  1. Mark Adams, J. Craig Venter Institute
  2. Gillian Air, University of Oklahoma
  3. Shankar Balasubramanian, University of Cambridge, UK
  4. Hagan Bayley, Oxford Nanopore Technologies, Ltd.
  5. David Bentley, Illumina Cambridge, Ltd
  6. Sydney Brenner, Salk Institute for Biological Studies
  7. Nigel Brown, University of Edinburgh, UK
  8. George Brownlee, University of Oxford, UK 
  9. Graham Cameron, Bioinformatics Resource, Australia EMBL
  10. Piero Carninci, RIKEN Ctr.for Life Science Technologies, Japan
  11. Norman Dovichi, University of Notre Dame
  12. J. William Efcavitch, Molecular Assemblies, Inc.
  13. Miguel Garcia-Sancho, University of Edinburgh, UK
  14. Mark Gerstein, Yale University 
  15. Jack Gilbert, University of Chicago
  16. Walter Gilbert, Harvard University
  17. Philip Green, University of Washington
  18. Leroy Hood, Institute for Systems Biology
  19. Clyde Hutchison, J. Craig Venter Institute
  20. James Kent, University of California, Santa Cruz
  21. Jonas Korlach, Pacific Biosciences
  22. Victor Ling, BC Cancer Agency, Canada
  23. David Lipman, NCBI/NLM National Instiutes of Health 
  24. James Lupski, Baylor College of Medicine
  25. Thomas Maniatis, Columbia University Medical Center
  26. W. Richard McCombie, Cold Spring Harbor Laboratory
  27. Joachim Messing, Waksman Institute, Rutgers University
  28. Gene Myers, Max Planck Institute of Molecular Cell Biology & Genetics, Germany
  29. Richard Myers, HudsonAlpha Institute for Biotechnology
  30. Debbie Nickerson, University of Washington
  31. James Ostell, NLM/NCBI
  32. Stephen Quake, Stanford University/HHMI
  33. Charles Richardson, Harvard Medical School
  34. Richard Roberts, New England BioLabs
  35. Jane Rogers, The Genome Analysis Centre, UK
  36. Mostafa Ronaghi, Illumina, Inc.
  37. Yoshiyuki Sakaki, University of Tokyo
  38. Jay Shendure, University of Washington
  39. Melvin Simon, Caltech
  40. Hamilton Smith, J. Craig Venter Institute
  41. Lloyd Smith, University of Wisconsin-Madison
  42. J. Craig Venter, J. Craig Venter Institute
  43. Robert Waterston, University of Washington
  44. James Watson, Cold Spring Harbor Laboratory 
  45. Jean Weissenbach, Genoscope, France
  46. Barbara Wold, Caltech
  47. Huanming Yang, Beijing Genomics Institute, China
That is right.  47 speakers.  4 of which are female.  For a whopping 7.8 % female speakers.  This is one of the most extreme skews I have seen for any meeting.  This truly makes me sick to my stomach.   Since there are plenty of women who have had and still have fundamentally important roles in the field of sequencing and sequencing technology I infer that this most likely reflects some type of bias in the meeting organization and planning process.
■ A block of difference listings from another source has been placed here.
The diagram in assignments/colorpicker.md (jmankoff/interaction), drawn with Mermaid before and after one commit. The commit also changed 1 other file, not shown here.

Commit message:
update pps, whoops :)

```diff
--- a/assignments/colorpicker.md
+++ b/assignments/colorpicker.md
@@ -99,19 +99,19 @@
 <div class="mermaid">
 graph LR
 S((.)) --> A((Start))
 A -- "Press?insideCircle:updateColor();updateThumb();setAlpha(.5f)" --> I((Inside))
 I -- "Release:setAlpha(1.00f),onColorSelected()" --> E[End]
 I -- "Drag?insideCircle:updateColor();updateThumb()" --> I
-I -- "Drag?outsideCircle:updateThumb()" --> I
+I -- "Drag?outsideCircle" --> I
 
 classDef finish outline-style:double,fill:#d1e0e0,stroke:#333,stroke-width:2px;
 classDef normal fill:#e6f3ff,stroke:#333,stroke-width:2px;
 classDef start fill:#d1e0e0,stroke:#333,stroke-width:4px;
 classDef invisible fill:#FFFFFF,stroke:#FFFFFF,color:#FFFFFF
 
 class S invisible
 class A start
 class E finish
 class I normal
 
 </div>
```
The meeting page lists the organizers as
  • Mark Adams, J. Craig Venter Institute       
  • Nigel Brown, University of Edinburgh, UK
  • Mila Pollock, Cold Spring Harbor Laboratory     
  • Robert Waterston, University of Washington
And one of the major sponsors as Illumina.
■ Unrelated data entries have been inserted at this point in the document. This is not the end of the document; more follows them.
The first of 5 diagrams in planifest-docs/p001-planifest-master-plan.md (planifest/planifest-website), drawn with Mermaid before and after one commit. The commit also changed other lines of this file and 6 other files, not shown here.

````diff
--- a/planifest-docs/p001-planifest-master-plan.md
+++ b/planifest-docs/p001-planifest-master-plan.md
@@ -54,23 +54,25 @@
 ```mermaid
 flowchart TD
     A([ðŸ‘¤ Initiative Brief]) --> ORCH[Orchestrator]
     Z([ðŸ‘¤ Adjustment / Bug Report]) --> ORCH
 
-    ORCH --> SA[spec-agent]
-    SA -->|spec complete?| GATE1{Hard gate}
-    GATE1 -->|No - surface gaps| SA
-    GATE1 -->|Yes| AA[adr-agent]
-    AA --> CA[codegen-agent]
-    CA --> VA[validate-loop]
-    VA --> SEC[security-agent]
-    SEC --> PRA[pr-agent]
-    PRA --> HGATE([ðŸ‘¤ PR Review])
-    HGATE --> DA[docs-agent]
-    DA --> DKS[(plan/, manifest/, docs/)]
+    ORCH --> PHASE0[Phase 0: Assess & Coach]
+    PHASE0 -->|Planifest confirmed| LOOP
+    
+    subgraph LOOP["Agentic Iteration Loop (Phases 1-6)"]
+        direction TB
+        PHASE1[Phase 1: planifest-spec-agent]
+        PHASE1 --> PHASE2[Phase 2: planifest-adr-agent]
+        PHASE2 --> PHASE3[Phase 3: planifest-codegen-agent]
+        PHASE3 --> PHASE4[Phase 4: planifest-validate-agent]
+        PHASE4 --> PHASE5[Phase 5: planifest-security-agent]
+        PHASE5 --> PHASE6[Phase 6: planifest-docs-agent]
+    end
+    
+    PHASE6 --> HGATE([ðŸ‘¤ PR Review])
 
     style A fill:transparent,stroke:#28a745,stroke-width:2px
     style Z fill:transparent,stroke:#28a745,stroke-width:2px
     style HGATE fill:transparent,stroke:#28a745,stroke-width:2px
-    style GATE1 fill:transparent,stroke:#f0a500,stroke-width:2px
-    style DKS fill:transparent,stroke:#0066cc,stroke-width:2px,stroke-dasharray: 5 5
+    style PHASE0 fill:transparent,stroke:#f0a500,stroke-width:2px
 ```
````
I think they all have some explaining to do.

One last note - the meeting description says "The opening session will include a tribute to Frederick Sanger, the father of DNA sequencing, and will cover the early efforts in protein, RNA and DNA sequencing."  Really?  The father of DNA sequencing?  Seems perfect for this meeting I guess.

UPDATE 6/29/15 7 PM PST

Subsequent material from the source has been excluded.